And then it happened. I was assaulted at work. I was working in a hospital and a patient was having a bad day. There was an altercation, I lost consciousness twice, sustained several hits to the head, broke my tailbone and more. This occurred a few days after the 15th anniversary of my eldest brother beating me for nearly two hours while suffering a psychotic break. Everything crumbled. I stopped sleeping. Nothing was safe. I moved twice, stopped talking to or seeing my friends, didn’t reach out and fell into a dark place.
The term “re-traumatized” was muttered between professionals and more than two years later I’m still home, afraid to turn all the lights off when it’s time for bed and uncomfortable with silence at any time, even with raging migraines that knock my sight into blurred and double vision.

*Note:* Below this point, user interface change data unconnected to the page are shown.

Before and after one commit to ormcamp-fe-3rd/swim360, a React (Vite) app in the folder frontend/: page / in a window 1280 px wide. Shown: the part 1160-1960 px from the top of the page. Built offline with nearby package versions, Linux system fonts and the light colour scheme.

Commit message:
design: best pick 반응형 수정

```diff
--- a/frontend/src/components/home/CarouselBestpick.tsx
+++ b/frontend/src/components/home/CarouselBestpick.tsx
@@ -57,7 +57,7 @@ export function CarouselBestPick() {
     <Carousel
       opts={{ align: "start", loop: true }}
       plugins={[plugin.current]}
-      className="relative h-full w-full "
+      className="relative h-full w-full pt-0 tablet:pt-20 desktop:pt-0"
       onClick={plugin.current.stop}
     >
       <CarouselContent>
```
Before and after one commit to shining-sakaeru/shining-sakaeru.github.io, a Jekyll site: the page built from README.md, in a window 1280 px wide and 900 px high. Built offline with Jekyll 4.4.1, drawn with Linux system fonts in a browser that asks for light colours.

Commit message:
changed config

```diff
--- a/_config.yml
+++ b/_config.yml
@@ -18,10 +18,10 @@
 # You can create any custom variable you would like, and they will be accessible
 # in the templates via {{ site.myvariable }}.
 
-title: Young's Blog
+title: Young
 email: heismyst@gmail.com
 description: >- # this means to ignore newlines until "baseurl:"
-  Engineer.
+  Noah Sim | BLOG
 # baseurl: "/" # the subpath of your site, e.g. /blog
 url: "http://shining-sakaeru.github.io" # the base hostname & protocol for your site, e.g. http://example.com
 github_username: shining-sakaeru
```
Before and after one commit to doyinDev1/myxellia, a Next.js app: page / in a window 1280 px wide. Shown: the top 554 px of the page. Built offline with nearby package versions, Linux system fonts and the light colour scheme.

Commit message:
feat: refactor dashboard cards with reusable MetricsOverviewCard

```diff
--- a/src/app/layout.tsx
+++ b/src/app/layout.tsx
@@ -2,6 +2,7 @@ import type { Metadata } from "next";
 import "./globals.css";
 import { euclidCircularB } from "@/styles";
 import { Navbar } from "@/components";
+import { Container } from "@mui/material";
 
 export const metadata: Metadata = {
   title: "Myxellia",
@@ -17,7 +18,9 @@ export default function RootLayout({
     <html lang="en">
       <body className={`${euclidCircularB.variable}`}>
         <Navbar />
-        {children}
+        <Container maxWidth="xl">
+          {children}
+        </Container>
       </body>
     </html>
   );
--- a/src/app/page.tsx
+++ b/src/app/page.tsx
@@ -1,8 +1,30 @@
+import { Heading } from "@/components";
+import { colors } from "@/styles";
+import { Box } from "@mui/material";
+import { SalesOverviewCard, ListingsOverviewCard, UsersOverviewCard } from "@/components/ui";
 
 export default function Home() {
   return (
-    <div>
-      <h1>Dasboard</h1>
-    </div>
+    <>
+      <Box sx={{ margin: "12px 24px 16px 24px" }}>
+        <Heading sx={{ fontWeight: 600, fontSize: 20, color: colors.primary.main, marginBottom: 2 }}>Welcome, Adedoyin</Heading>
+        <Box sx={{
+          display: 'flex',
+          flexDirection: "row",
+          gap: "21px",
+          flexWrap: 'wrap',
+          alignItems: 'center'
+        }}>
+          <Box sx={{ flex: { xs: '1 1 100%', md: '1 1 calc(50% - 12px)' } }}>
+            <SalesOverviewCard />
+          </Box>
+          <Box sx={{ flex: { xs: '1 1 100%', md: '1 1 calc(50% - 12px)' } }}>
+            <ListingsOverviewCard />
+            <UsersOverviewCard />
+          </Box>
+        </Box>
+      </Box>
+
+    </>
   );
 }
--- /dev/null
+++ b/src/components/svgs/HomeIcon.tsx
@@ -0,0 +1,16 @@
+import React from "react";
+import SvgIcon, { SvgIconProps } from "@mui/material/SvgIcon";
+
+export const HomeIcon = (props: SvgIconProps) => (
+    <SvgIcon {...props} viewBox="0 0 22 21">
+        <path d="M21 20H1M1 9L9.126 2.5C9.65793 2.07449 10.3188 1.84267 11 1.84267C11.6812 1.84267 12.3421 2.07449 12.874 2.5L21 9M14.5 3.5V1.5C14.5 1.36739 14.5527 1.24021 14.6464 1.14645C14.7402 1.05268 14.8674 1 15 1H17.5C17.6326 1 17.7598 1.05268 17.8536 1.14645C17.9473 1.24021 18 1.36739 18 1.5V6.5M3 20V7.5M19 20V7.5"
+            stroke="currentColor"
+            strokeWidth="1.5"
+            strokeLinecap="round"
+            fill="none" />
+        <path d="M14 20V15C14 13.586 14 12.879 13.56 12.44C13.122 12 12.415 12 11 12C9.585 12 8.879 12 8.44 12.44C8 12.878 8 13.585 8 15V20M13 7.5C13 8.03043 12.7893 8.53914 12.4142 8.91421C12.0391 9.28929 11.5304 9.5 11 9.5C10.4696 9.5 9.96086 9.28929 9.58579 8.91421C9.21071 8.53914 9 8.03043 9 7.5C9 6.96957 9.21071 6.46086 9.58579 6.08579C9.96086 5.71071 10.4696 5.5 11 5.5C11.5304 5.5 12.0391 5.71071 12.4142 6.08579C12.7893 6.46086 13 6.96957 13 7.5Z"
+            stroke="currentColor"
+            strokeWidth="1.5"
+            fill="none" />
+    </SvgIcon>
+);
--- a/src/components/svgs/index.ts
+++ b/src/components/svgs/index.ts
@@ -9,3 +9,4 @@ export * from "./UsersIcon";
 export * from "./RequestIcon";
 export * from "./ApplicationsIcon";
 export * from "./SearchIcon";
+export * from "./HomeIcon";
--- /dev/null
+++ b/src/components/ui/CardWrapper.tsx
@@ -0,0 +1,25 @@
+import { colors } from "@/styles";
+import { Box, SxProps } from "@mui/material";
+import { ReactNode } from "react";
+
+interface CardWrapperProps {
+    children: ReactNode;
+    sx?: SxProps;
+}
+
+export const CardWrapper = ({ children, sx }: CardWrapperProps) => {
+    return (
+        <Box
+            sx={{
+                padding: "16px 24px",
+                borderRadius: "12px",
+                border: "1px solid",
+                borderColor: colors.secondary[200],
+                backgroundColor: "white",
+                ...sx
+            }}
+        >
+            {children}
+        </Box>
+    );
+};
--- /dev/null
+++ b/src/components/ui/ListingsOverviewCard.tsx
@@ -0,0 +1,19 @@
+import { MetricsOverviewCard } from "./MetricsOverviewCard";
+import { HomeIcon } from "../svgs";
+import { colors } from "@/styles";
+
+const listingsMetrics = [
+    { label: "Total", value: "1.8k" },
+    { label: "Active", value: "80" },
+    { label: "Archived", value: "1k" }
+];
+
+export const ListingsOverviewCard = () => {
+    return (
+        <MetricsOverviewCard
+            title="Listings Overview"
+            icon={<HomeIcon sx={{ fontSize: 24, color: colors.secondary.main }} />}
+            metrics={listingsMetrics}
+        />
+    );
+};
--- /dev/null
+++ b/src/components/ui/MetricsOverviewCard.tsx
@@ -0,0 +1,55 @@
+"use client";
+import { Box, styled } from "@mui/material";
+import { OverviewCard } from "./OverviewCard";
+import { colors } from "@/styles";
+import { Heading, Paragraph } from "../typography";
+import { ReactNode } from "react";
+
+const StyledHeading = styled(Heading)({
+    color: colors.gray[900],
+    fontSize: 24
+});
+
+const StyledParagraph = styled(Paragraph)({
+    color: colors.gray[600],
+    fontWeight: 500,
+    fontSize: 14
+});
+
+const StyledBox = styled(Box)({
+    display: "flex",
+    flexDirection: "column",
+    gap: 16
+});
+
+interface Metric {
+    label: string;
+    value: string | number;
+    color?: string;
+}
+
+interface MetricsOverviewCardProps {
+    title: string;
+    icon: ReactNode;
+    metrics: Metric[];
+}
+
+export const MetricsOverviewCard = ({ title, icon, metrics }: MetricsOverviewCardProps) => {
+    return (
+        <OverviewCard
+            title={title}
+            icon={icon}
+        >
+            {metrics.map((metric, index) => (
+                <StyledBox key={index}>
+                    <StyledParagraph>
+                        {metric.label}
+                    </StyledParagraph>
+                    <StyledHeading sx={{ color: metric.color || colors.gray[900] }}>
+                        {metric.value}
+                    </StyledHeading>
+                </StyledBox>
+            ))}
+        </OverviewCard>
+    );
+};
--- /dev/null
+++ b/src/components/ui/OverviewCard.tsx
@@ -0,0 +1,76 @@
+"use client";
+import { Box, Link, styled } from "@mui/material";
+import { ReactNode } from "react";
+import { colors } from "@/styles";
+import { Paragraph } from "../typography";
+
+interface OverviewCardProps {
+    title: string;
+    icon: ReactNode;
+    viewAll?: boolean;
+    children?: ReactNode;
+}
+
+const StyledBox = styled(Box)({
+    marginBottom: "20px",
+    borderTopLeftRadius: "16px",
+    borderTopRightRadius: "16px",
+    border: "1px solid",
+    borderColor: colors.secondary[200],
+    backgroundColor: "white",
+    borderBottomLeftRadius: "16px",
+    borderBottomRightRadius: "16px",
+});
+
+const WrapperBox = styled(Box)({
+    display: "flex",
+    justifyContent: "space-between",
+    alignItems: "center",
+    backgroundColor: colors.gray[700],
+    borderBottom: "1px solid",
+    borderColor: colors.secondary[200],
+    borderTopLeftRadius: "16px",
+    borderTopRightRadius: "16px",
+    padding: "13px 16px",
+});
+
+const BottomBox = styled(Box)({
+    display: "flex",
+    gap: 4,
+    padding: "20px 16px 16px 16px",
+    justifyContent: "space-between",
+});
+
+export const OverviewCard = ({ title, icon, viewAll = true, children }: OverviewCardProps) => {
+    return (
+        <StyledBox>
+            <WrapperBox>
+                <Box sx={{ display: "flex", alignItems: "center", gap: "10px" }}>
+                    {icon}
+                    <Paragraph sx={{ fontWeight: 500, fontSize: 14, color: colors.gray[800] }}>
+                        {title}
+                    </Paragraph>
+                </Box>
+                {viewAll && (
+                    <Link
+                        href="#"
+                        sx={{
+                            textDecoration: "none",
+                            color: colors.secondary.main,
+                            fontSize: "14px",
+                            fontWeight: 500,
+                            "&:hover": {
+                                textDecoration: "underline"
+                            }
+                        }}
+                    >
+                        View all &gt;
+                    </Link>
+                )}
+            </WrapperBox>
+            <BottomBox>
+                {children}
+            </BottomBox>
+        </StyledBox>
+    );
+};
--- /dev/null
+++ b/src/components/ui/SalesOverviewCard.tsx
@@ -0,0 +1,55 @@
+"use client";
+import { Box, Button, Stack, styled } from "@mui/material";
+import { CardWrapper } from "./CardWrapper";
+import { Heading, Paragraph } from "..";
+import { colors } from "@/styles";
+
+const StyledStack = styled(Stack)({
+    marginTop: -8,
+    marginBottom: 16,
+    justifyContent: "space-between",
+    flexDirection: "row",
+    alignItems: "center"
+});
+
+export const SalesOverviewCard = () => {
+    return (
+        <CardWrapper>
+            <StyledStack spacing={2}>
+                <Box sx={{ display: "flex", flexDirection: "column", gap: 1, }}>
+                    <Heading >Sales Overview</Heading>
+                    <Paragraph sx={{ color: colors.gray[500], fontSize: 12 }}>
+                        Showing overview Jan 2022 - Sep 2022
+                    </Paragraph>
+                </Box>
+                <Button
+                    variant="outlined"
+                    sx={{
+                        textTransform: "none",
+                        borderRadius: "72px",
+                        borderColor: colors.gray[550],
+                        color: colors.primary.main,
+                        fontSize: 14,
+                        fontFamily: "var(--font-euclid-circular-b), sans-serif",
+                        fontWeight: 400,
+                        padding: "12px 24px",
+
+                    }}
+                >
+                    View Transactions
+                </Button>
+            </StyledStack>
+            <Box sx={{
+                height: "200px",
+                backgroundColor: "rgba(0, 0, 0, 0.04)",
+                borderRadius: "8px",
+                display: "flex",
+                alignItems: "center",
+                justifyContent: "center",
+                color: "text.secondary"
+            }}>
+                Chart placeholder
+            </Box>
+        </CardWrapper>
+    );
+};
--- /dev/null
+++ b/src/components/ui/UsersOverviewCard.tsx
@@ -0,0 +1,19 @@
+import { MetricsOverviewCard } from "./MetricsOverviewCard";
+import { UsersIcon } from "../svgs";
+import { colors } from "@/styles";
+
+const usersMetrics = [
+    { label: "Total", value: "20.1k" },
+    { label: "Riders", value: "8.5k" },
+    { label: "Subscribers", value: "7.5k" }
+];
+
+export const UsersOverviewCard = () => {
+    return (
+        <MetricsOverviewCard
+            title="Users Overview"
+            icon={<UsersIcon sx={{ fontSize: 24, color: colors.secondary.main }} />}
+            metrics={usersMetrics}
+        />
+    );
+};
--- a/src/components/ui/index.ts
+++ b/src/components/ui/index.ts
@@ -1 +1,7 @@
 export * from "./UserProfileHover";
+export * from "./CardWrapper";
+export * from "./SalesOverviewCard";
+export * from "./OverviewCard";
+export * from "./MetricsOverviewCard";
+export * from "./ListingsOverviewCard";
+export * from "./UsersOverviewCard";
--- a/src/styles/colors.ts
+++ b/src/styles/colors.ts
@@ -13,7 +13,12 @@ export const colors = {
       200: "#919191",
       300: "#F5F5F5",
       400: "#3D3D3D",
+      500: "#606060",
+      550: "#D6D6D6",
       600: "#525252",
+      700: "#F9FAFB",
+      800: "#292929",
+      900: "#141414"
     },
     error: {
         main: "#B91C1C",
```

I have to retrain my thoughts. Every second of the day is a battle, whether I have a flashback, which literally feels like I’m being attacked again, or if my mind is telling me someone around the next corner is waiting to attack me. I spent weeks, if not a couple months, in my early therapy days taking one step after another and repeating the same sentence of reassurance. Every step I would think, “I’m going to be killed/attacked/murdered/kidnapped” and internally I would then yell, “I’m safe in this second. There’s nothing hurting me.” Then I would take another physical step and repeat the process. This allowed my comfort zone to grow, step by step, systematically conquering fear after fear.
Fear is what is central to my c-PSTD. It wraps itself around me, pounds me with thoughts of violence and throws memories at me that make me unaware of myself, my surroundings, what year it is. It tightens around me like a vicious suit of armor, crushing my chest, clogging my thoughts, running my resting heart rate from my old 55 beats per minute into a sometimes constant 155 b.p.m.
By mid-afternoon to early evening, I want to give up. But I have a list of positive things to do and say, so I do and say them. I go through all these motions and no one knows. No one sees because I stay inside, suppress my panic and disguise my sweating with the summer sun’s rays until I’m home and I can deflate.
But day in and day out, I have to find little victories. Everyday reminders of what life was like before. It’s all about these little steps: I bathed today; I took the bus farther than yesterday; I did something nice for myself; I went to a social gathering; I didn’t hide; I’m safe in this second. There’s nothing hurting me; I’m safe in this second. There’s nothing hurting me.
I have to believe that someday I will again be self-sustained. I will defeat and change my cognitive processes that have turned on me. I will take those steps. I do take those steps. Someday, c-PTSD will fit nicely in my back pocket again. It will always be with me, but it will not always crush me. I can’t stay angry that this has all happened to me. Anger keeps me sick. Fear keeps me sick. Hope, no matter how small a sliver, keeps me alive. I struggle, I fall, but I get back up.